Setting Limits at Work

A few months ago, I spoke to a friend of mine who does transactional work for a large law firm.  He was bemoaning the fact that the pace of his workload was unsustainable.  He felt like he was drinking from a fire hose.  Clients and partners were emailing him at all hours, he was spending a significant portion of his family vacations on the phone and in general, he was feeling burnt out.

Fast forward several months and the situation has changed.  My friend is still working hard; but by modifying his own behavior, he finds that he is feeling considerably less stress.

What was interesting about my discussion was that my friend had come to realize that a portion of his stress was self inflicted.  Despite the fact that he had worked for the firm for over five years and had proved himself to be reliable and hard working, he was treating every phone call and email as urgent.

In short, he was not setting limits on any requests he was receiving.

So now, he turns off his phone at 8 p.m. every night and unless he is up against a deadline, he reserves the rest of his evening to spend time with his family and pursue his personal interests.  More importantly, when he gets requests from clients at 5 p.m., he asks them when they need to hear back.  More often than not, the answer is NOT 8 a.m. the next morning.  Similarly, he asks partners when they need a response.

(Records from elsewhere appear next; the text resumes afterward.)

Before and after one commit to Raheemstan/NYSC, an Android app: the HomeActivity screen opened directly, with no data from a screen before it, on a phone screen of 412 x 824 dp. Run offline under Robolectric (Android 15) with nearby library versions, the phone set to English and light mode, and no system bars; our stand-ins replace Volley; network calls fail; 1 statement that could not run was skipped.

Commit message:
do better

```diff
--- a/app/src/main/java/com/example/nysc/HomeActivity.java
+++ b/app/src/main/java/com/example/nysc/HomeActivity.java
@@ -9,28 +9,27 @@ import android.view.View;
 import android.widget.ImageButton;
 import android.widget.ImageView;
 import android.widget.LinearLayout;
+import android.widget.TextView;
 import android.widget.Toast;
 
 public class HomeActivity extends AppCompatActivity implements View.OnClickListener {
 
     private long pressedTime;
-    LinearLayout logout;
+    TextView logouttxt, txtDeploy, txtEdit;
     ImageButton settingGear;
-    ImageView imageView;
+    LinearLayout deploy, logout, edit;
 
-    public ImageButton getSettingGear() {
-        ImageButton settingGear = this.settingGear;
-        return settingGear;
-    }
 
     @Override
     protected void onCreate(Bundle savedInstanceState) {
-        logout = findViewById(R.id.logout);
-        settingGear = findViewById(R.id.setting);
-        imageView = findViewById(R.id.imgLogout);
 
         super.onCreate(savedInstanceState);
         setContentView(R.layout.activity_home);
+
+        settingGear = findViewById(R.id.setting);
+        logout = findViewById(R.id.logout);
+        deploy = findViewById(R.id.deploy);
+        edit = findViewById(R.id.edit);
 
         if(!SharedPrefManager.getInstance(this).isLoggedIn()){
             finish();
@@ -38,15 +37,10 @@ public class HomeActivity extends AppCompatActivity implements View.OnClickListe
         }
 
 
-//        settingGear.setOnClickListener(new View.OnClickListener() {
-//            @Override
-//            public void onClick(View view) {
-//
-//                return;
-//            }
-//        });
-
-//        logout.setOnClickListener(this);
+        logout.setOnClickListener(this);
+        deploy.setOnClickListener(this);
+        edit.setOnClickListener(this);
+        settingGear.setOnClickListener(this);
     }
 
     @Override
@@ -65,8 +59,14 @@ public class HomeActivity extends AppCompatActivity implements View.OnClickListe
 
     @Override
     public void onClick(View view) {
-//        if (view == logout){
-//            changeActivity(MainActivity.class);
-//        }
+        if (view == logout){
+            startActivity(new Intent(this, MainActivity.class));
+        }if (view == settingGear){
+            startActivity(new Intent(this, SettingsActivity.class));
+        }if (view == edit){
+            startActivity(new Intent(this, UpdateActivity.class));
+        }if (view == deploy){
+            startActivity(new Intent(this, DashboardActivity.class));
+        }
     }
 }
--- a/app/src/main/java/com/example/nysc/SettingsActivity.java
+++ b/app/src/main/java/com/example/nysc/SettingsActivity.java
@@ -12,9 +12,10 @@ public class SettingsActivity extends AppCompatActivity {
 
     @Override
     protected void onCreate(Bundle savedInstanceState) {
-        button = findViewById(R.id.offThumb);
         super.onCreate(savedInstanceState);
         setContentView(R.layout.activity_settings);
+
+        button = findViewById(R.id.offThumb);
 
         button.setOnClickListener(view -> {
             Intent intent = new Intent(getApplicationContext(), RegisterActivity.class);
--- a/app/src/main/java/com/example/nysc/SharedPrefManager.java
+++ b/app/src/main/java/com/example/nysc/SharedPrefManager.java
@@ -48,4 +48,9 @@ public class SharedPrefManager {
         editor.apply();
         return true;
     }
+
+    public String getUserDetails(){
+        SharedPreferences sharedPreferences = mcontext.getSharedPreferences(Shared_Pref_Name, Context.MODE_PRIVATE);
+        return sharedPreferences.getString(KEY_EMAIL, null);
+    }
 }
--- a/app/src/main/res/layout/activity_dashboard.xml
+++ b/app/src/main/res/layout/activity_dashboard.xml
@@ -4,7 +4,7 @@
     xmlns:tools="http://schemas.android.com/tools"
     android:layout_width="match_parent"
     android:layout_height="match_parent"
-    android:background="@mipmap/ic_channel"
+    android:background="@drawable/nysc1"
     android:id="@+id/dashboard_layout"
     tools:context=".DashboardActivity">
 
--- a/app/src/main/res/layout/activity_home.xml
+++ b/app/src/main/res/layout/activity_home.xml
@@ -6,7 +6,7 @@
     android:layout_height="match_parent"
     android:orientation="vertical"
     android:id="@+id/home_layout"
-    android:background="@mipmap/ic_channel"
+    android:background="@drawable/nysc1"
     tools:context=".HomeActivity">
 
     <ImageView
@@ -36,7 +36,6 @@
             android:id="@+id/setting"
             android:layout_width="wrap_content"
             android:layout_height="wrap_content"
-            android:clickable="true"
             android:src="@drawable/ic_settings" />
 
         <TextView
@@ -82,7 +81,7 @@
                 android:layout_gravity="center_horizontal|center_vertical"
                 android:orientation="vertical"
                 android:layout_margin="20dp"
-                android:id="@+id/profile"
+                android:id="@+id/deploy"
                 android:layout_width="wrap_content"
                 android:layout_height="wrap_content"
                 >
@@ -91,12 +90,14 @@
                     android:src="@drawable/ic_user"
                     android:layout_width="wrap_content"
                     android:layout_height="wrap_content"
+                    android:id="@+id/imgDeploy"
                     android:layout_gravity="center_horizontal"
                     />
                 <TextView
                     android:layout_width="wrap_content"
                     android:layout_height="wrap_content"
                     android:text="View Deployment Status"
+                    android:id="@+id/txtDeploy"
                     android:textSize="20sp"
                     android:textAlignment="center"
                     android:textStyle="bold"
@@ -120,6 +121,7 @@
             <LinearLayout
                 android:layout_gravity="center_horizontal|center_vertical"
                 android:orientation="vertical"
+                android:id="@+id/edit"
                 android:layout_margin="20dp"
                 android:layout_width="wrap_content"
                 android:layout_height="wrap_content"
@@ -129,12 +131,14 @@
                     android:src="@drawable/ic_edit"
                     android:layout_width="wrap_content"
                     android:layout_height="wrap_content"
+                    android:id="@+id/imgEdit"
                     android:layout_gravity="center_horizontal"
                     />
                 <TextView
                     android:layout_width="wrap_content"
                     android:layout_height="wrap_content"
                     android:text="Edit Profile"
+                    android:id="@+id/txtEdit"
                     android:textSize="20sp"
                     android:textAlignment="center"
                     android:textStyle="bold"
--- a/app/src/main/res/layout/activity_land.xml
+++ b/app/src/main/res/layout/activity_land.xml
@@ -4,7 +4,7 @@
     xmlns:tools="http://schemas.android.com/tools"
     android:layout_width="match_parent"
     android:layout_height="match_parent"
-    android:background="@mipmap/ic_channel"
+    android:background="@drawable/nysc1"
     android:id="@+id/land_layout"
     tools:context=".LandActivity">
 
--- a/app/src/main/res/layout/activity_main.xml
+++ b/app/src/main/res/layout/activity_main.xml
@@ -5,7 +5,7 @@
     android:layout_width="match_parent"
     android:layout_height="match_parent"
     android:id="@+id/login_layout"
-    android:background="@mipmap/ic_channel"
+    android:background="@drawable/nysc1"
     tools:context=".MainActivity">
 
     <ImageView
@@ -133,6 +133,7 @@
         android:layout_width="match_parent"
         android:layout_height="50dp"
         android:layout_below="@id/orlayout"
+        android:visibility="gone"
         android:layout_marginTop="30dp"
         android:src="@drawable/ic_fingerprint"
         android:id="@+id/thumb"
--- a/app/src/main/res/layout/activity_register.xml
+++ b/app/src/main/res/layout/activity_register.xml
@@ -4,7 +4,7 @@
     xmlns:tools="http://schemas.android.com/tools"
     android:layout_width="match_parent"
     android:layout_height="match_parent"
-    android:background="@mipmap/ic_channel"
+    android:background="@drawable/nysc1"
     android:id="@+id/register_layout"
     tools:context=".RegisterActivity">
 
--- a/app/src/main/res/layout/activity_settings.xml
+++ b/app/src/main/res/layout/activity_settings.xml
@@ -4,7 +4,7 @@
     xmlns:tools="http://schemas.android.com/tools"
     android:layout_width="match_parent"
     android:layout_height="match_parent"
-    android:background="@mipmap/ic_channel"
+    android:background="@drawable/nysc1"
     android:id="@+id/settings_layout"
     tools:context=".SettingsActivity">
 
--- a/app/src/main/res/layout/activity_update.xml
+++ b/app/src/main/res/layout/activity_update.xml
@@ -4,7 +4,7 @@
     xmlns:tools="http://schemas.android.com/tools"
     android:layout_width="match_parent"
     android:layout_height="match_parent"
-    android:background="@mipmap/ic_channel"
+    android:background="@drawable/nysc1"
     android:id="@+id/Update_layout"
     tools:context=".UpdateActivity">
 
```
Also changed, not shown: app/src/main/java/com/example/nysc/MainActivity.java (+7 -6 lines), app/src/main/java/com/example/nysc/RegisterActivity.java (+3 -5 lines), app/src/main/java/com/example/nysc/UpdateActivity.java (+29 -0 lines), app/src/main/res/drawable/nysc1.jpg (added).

By turning off his phone in the evening and by asking clients and partners for REAL deadlines, this friend of mine has made a meaningful difference in his work/life balance.  He still works long hours. But now he is much more selective about what work is urgent and which matters can wait until he gets into the office the next day.  And life is much better for him.